The closing attorney is responsible for examining the title to the property. For purchases, the title is researched going back 50 years. The closing attorney carefully reviews the title examination to ensure there are no title defects; if there are any issues, the attorney will work with all parties to resolve them. Some title defects are extremely difficult to resolve. (By law, the closing attorney must provide new home buyers with a certification of title).
The closing attorney also coordinates the issuance of title insurance to the lender and the new home buyer. I always recommend that buyers obtain their own title insurance policies because even with the most accurate title examination, there can be hidden title defects that could derail a later sale or refinance. Look no further than the Land Court Ibanez foreclosure mess for what can happen when you don’t get an owner’s title policy.
As the closing day approaches, the closing attorney will coordinate with the lender for the preparation and delivery of numerous documents to be signed at closing, including the mortgage, promissory note, truth in lender disclosures, and most importantly, the HUD-1 Settlement Statement. The closing attorney will also coordinate with the seller to receive the deed to the property, final utility bills, smoke detector/CO2 certificates and condominium 6(d) certificates. As outlined in the Settlement Statement, the closing attorney is responsible for handling a number of issues at closing:
- Payoff and discharge of mortgages
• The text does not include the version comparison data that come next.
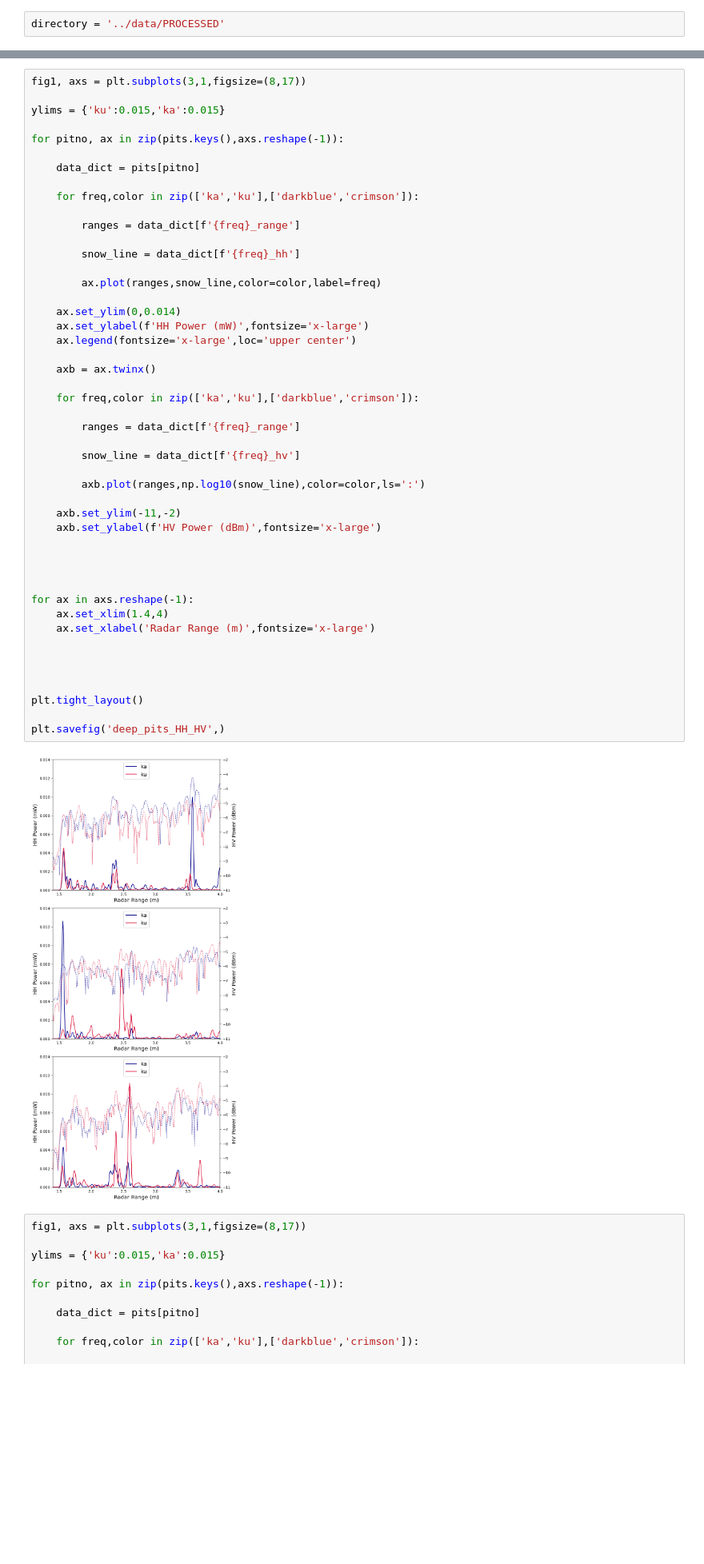
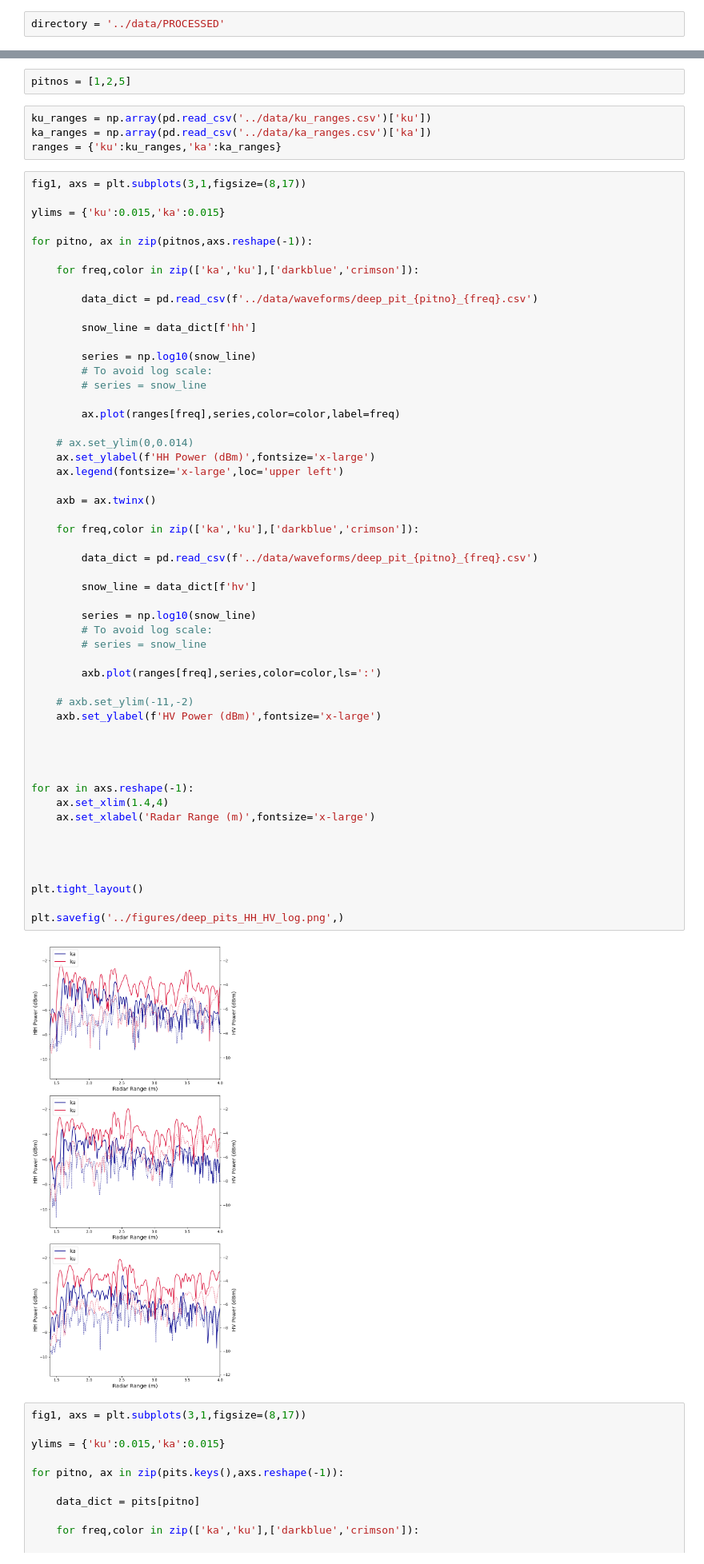
Before and after one commit to robbiemallett/kuka_deep_pits, a Jupyter notebook: code/Get_kuka_waveforms.ipynb, the cells around one changed output, grey strips where cells are left out. Shown at 80% size. Drawn from its saved outputs; the diff is of its cells as text; blank space fills up the shorter version.

```diff
--- a/code/Get_kuka_waveforms.ipynb
+++ b/code/Get_kuka_waveforms.ipynb
@@ -87,52 +22,64 @@ for pitno, data_dict in pits.items():
+# %%
+pitnos = [1,2,5]
+# %%
+ku_ranges = np.array(pd.read_csv('../data/ku_ranges.csv')['ku'])
+ka_ranges = np.array(pd.read_csv('../data/ka_ranges.csv')['ka'])
+ranges = {'ku':ku_ranges,'ka':ka_ranges}
 # %%
 fig1, axs = plt.subplots(3,1,figsize=(8,17))
 
 ylims = {'ku':0.015,'ka':0.015}
 
-for pitno, ax in zip(pits.keys(),axs.reshape(-1)):
-
-    data_dict = pits[pitno]
+for pitno, ax in zip(pitnos,axs.reshape(-1)):
 
     for freq,color in zip(['ka','ku'],['darkblue','crimson']):
 
-        ranges = data_dict[f'{freq}_range']
+        data_dict = pd.read_csv(f'../data/waveforms/deep_pit_{pitno}_{freq}.csv')
 
-        snow_line = data_dict[f'{freq}_hh']
+        snow_line = data_dict[f'hh']
 
-        ax.plot(ranges,snow_line,color=color,label=freq)
+        series = np.log10(snow_line)
+        # To avoid log scale:
+        # series = snow_line
 
-    ax.set_ylim(0,0.014)
-    ax.set_ylabel(f'HH Power (mW)',fontsize='x-large')
-    ax.legend(fontsize='x-large',loc='upper center')
+        ax.plot(ranges[freq],series,color=color,label=freq)
+
+    # ax.set_ylim(0,0.014)
+    ax.set_ylabel(f'HH Power (dBm)',fontsize='x-large')
+    ax.legend(fontsize='x-large',loc='upper left')
 
     axb = ax.twinx()
 
     for freq,color in zip(['ka','ku'],['darkblue','crimson']):
 
-        ranges = data_dict[f'{freq}_range']
+        data_dict = pd.read_csv(f'../data/waveforms/deep_pit_{pitno}_{freq}.csv')
 
-        snow_line = data_dict[f'{freq}_hv']
+        snow_line = data_dict[f'hv']
 
-        axb.plot(ranges,np.log10(snow_line),color=color,ls=':')
+        series = np.log10(snow_line)
+        # To avoid log scale:
+        # series = snow_line
 
-    axb.set_ylim(-11,-2)
+        axb.plot(ranges[freq],series,color=color,ls=':')
+
+    # axb.set_ylim(-11,-2)
     axb.set_ylabel(f'HV Power (dBm)',fontsize='x-large')
 
 
 
 
 for ax in axs.reshape(-1):
     ax.set_xlim(1.4,4)
     ax.set_xlabel('Radar Range (m)',fontsize='x-large')
 
 
 
 
 plt.tight_layout()
 
-plt.savefig('deep_pits_HH_HV',)
+plt.savefig('../figures/deep_pits_HH_HV_log.png',)
 # %% [output]
-[figure, old version]
+[figure, new version]
 # %%
 fig1, axs = plt.subplots(3,1,figsize=(8,17))
 
```
Also changed, not shown: parts of 5 cells of this notebook, 7 other files.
- Payment and allocation of real estate taxes and utilities (water, oil, etc.)
- Payment of realtor commissions
- Disclosure and payment of lender fees and closing costs
- Funding of mortgage escrow account
- Payment of transfer taxes and recording fees
- Payment of pre-paid interest
- Distribution of sale proceeds
- Title V septic certification and condominium 6(d) certification
The closing attorney then conducts the closing. He will explain the numerous loan and closing documents signed by buyer and seller, collect and distribute all funds, and otherwise ensure that the closing is properly conducted.
After the closing, the attorney processes the loan funding, performs a title rundown to ensure there are no changes in the title, then records the deed, mortgage and other recordable instruments. The attorney will also ensure that all paid off mortgages and liens are discharged. Title insurance policies are issues several weeks after the closing.
We are experienced Massachusetts real estate closing attorneys. Please contact us if you need legal assistance with your purchase, sale or refinance transaction.
Here is a great video outlining the closing process from our underwriters at Westcor Land Title-New England.